Try it
Go through the records, and copy each line in which the string "ipynb" is present.

Dataset extract
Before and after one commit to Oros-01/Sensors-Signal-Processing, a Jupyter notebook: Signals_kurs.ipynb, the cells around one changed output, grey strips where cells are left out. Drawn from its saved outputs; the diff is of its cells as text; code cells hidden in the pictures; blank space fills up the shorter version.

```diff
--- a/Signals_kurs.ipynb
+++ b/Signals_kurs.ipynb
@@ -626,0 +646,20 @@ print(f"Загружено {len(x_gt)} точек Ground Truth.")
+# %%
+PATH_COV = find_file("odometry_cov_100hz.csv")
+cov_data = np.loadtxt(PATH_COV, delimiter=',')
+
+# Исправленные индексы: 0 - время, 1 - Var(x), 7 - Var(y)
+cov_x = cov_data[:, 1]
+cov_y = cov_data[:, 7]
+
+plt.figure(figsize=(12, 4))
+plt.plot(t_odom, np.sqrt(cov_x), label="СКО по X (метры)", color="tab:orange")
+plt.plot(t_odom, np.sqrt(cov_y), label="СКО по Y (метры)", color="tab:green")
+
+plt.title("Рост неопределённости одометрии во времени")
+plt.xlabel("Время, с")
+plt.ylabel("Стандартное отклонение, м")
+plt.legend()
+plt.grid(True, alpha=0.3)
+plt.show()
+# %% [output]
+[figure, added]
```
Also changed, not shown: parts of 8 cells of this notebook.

Expected output
Before and after one commit to Oros-01/Sensors-Signal-Processing, a Jupyter notebook: Signals_kurs.ipynb, the cells around one changed output, grey strips where cells are left out. Drawn from its saved outputs; the diff is of its cells as text; code cells hidden in the pictures; blank space fills up the shorter version.
--- a/Signals_kurs.ipynb
+++ b/Signals_kurs.ipynb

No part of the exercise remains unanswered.